Exercise goal> Print the listing exactly as it stands, and skip any pictures in it.

>>

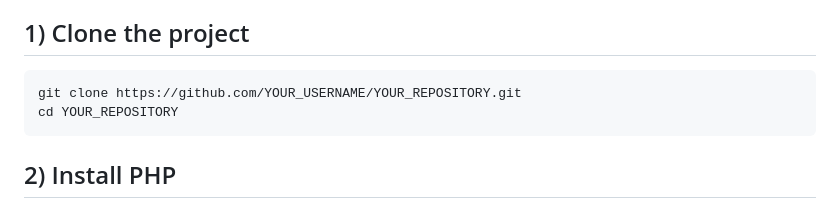
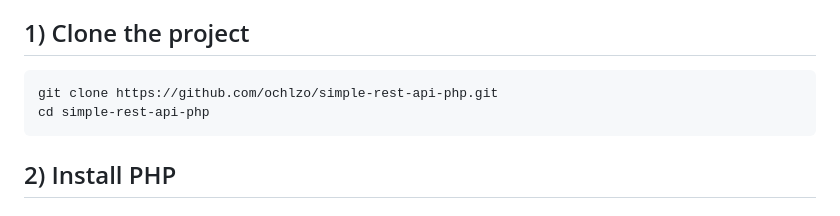
Before and after one commit to ochlzo/simple-rest-api-php, a Markdown page: README.md, the part around the change. Drawn GitHub-style.

````diff
--- a/README.md
+++ b/README.md
@@ -36,8 +36,8 @@ A simple PHP REST API backed by Supabase PostgreSQL.
 ## 1) Clone the project
 
 ```powershell
-git clone https://github.com/YOUR_USERNAME/YOUR_REPOSITORY.git
-cd YOUR_REPOSITORY
+git clone https://github.com/ochlzo/simple-rest-api-php.git
+cd simple-rest-api-php
 ```
 
 ## 2) Install PHP
````
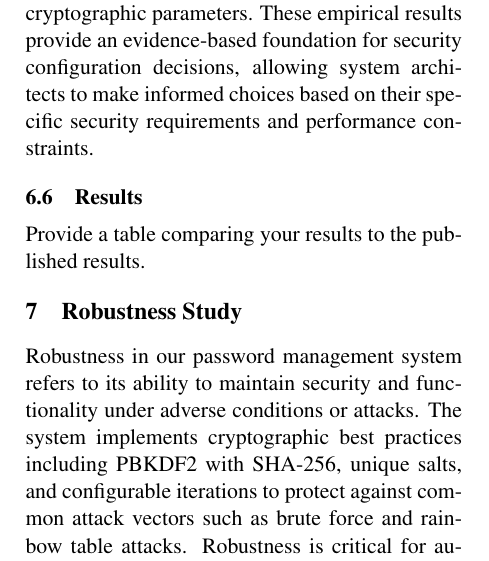
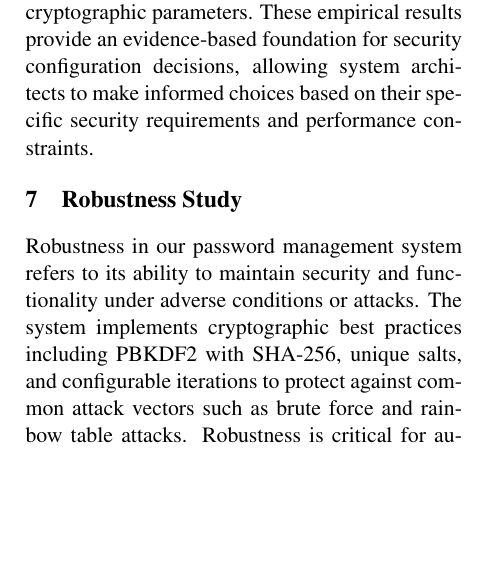
Before and after one commit to ankitkr8540/Encyption-decryption, a LaTeX document (Final_project/proposal_template.tex): part of one column of page 10 of 16, cut so that both start at the same text, the shorter picture padded with empty space. Compiled offline with pdfLaTeX.

Commit message:
removed results

```diff
--- a/Final_project/proposal_template.tex
+++ b/Final_project/proposal_template.tex
@@ -263,10 +263,6 @@ Despite the substantial increase in processing time for maximum security configu
 
 Through this comprehensive experimental analysis, we have established quantitative benchmarks for security-performance tradeoffs across multiple cryptographic parameters. These empirical results provide an evidence-based foundation for security configuration decisions, allowing system architects to make informed choices based on their specific security requirements and performance constraints.
 
-
-\subsection{Results}
-Provide a table comparing your results to the published results.
-
 \section{Robustness Study}
 
 Robustness in our password management system refers to its ability to maintain security and functionality under adverse conditions or attacks. The system implements cryptographic best practices including PBKDF2 with SHA-256, unique salts, and configurable iterations to protect against common attack vectors such as brute force and rainbow table attacks. Robustness is critical for authentication systems as they are primary targets for attackers - a compromised system can lead to unauthorized access to sensitive data. Our approach balances strong security with acceptable performance to create a resilient system that protects user credentials while remaining usable.
```
Also changed, not shown: Final_project/proposal_template.pdf.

<<

Written answer>
Before and after one commit to ochlzo/simple-rest-api-php, a Markdown page: README.md, the part around the change. Drawn GitHub-style.

````diff
--- a/README.md
+++ b/README.md
@@ -36,8 +36,8 @@ A simple PHP REST API backed by Supabase PostgreSQL.
 ## 1) Clone the project
 
 ```powershell
-git clone https://github.com/YOUR_USERNAME/YOUR_REPOSITORY.git
-cd YOUR_REPOSITORY
+git clone https://github.com/ochlzo/simple-rest-api-php.git
+cd simple-rest-api-php
 ```
 
 ## 2) Install PHP
````
Before and after one commit to ankitkr8540/Encyption-decryption, a LaTeX document (Final_project/proposal_template.tex): part of one column of page 10 of 16, cut so that both start at the same text, the shorter picture padded with empty space. Compiled offline with pdfLaTeX.

Commit message:
removed results

```diff
--- a/Final_project/proposal_template.tex
+++ b/Final_project/proposal_template.tex
@@ -263,10 +263,6 @@ Despite the substantial increase in processing time for maximum security configu
 
 Through this comprehensive experimental analysis, we have established quantitative benchmarks for security-performance tradeoffs across multiple cryptographic parameters. These empirical results provide an evidence-based foundation for security configuration decisions, allowing system architects to make informed choices based on their specific security requirements and performance constraints.
 
-
-\subsection{Results}
-Provide a table comparing your results to the published results.
-
 \section{Robustness Study}
 
 Robustness in our password management system refers to its ability to maintain security and functionality under adverse conditions or attacks. The system implements cryptographic best practices including PBKDF2 with SHA-256, unique salts, and configurable iterations to protect against common attack vectors such as brute force and rainbow table attacks. Robustness is critical for authentication systems as they are primary targets for attackers - a compromised system can lead to unauthorized access to sensitive data. Our approach balances strong security with acceptable performance to create a resilient system that protects user credentials while remaining usable.
```
Also changed, not shown: Final_project/proposal_template.pdf.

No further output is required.